- int: An integer value, mapped to numeric(38) in Oracle and ‘int’ on SQL Server
- char: A fixed length, non-internationalized string. A length specifier must be provided.
Some Blackboard Conventions
The following represents a sample of data type conventions used by Blackboard- defined schema.
- Mapping boolean values. Data type char(1), with a constraint limiting the values to Y/N, named with a _ind (for “indicator”) suffix.
- Primary keys. Data type int, name with _pk1 suffix.
Constraints on the columns values are defined with the value-constraint element. A single, required name attribute must be provided to identify the constraint. Each accepted value is defined with a child accepted-value element, with a single, mandatory value attribute. Unlike default values defined on columns, constraint values do not need the quote literals.
<column name="available_ind" data-type="char(1)" default="'Y'" nullable="false"> <value-constraint name="indicator57"> <accepted-value value="Y"/> <accepted-value value="N"/> </value-constraint> </column>
- name: Required. The name of the constraint that will be created in the database.
Primary keys must contain one columnref sub-element that includes a single attribute, name, that references the column name to include in the primary key. In SQL Server, the key is mapped as an identity field with an auto- incremented value. On Oracle, a sequence is automatically created with the table name plus _seq suffix.
IMPORTANT: Keep that in mind when creating table names, as there is an Oracle limit of 30 characters for object names. So, in practice, names defined in the schema XML must be shorter than 26 characters (because the automatically applied suffixes will extend the object name)
Indexes and Uniqueness Constraints
Indexes may be defined via the index element.
- name: An identifier for the index; Blackboard naming conventions typically include the table name with a suffix of ‘if’, ‘ak’, or ‘ie’, followed by a number.
- unique: True/false flag indicating whether a uniqueness constraint should be applied
<index name="course_users_ak1" unique="true"> <columnref name="users_pk1" /> <columnref name="crsmain_pk1" /> </index> <index name="course_users_ie1" unique="false"> <columnref name="enrollment_date" /> </index>

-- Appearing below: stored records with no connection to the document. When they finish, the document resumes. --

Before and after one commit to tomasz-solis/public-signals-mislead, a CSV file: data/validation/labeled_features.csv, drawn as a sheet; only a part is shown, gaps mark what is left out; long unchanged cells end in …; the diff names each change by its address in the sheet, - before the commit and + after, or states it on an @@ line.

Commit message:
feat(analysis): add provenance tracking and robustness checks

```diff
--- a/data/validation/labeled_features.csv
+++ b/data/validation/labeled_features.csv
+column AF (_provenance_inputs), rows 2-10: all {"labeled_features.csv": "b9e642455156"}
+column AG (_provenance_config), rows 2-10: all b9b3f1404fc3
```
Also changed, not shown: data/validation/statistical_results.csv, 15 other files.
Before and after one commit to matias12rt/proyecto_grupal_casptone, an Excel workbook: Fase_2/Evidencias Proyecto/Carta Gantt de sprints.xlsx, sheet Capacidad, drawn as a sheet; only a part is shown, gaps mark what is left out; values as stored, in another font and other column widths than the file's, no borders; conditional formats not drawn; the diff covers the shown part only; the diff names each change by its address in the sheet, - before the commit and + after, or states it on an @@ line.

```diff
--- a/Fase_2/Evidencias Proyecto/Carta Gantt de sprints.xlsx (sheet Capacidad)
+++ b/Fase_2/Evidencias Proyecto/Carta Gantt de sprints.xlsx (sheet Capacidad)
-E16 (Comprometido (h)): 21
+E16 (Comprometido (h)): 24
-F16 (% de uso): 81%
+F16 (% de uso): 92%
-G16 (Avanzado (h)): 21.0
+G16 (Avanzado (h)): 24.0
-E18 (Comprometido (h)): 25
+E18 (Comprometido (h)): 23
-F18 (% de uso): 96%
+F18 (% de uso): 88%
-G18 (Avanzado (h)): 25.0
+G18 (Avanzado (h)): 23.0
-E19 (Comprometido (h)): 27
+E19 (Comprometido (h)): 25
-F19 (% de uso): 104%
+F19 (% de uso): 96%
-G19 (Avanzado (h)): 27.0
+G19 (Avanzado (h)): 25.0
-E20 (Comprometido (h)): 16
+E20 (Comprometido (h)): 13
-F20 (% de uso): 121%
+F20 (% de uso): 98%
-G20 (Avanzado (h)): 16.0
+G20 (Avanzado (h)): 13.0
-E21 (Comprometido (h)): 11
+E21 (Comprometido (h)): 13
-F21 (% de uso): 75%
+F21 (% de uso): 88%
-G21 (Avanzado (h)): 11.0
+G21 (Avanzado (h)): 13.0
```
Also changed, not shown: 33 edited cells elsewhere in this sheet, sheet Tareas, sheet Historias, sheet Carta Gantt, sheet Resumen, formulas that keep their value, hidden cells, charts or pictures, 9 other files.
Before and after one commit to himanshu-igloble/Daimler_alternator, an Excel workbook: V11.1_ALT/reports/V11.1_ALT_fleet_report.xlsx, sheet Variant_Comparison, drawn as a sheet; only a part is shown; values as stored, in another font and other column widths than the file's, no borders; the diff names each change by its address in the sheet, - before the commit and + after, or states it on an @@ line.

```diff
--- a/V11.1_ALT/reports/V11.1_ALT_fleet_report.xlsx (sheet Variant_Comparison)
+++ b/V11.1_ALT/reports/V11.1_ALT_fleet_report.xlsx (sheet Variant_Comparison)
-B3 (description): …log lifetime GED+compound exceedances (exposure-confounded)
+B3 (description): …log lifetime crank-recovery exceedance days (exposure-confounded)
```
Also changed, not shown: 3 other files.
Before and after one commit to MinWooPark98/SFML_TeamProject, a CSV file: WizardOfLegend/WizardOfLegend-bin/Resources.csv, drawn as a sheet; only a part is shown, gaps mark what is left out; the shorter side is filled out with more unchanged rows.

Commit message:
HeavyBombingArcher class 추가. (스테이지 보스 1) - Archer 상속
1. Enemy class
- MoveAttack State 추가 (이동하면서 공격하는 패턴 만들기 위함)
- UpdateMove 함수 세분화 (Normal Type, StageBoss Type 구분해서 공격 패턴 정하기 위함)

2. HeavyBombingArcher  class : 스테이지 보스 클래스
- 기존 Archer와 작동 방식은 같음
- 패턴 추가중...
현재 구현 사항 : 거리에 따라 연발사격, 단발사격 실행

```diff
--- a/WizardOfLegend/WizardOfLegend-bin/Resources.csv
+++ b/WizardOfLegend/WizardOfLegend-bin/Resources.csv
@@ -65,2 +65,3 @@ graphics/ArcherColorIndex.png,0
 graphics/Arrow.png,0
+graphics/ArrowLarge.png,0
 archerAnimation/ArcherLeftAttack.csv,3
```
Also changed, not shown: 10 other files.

References to data stored in other tables are defined via the foreign-key element.
- name: Required. An identifier for the referential integrity constraint created by the key. The Blackboard naming convention is table name, followed by ‘fk’, followed by a numeric suffix to distinguish multiple constraints. For example: announcements_fk2.
- reference-table: Required. Indicates which table is referenced by columnref.
- on-delete: Indicates what action should be taken if the referenced column is deleted. Valid values are setnull, which means the column should be set to null, and delete, which means the row should be deleted. If setnull is specified, the column specified in columnref must have nullable=”true”.
Although on-delete is not a required attribute, it is very important to consider how a core Blackboard table is being referenced. Failure to specify an appropriate on-delete action could result in core functionality breaking (for example, it could cause deletion of a core object to fail).
<foreign-key name="course_users_fk2" reference-table="course_main" comment="This is a Foreign Key referencing the primary key of the [AS_CORE].course_main table. "> <columnref name="crsmain_pk1" /> </foreign-key>
Comments may be included on any element, via a comment element or attribute. The main factor in which this kind of comment is used is simply source readability. Longer comments should be created via elements. In either case, HTML must be escaped, as there is no defined namespace. While no validation is used in processing schema XML and HTML tags would not cause a failure, escaping/encoding is considered a best practice to avoid potential markup conflicts (“table” for example).
For examples of schema.xml documents, take a look in the /usr/local/blackboard/system/database/vi/* directory.
For an example of how a Building Block may create schema tables using schema.xml, see Schema.xml Example Project.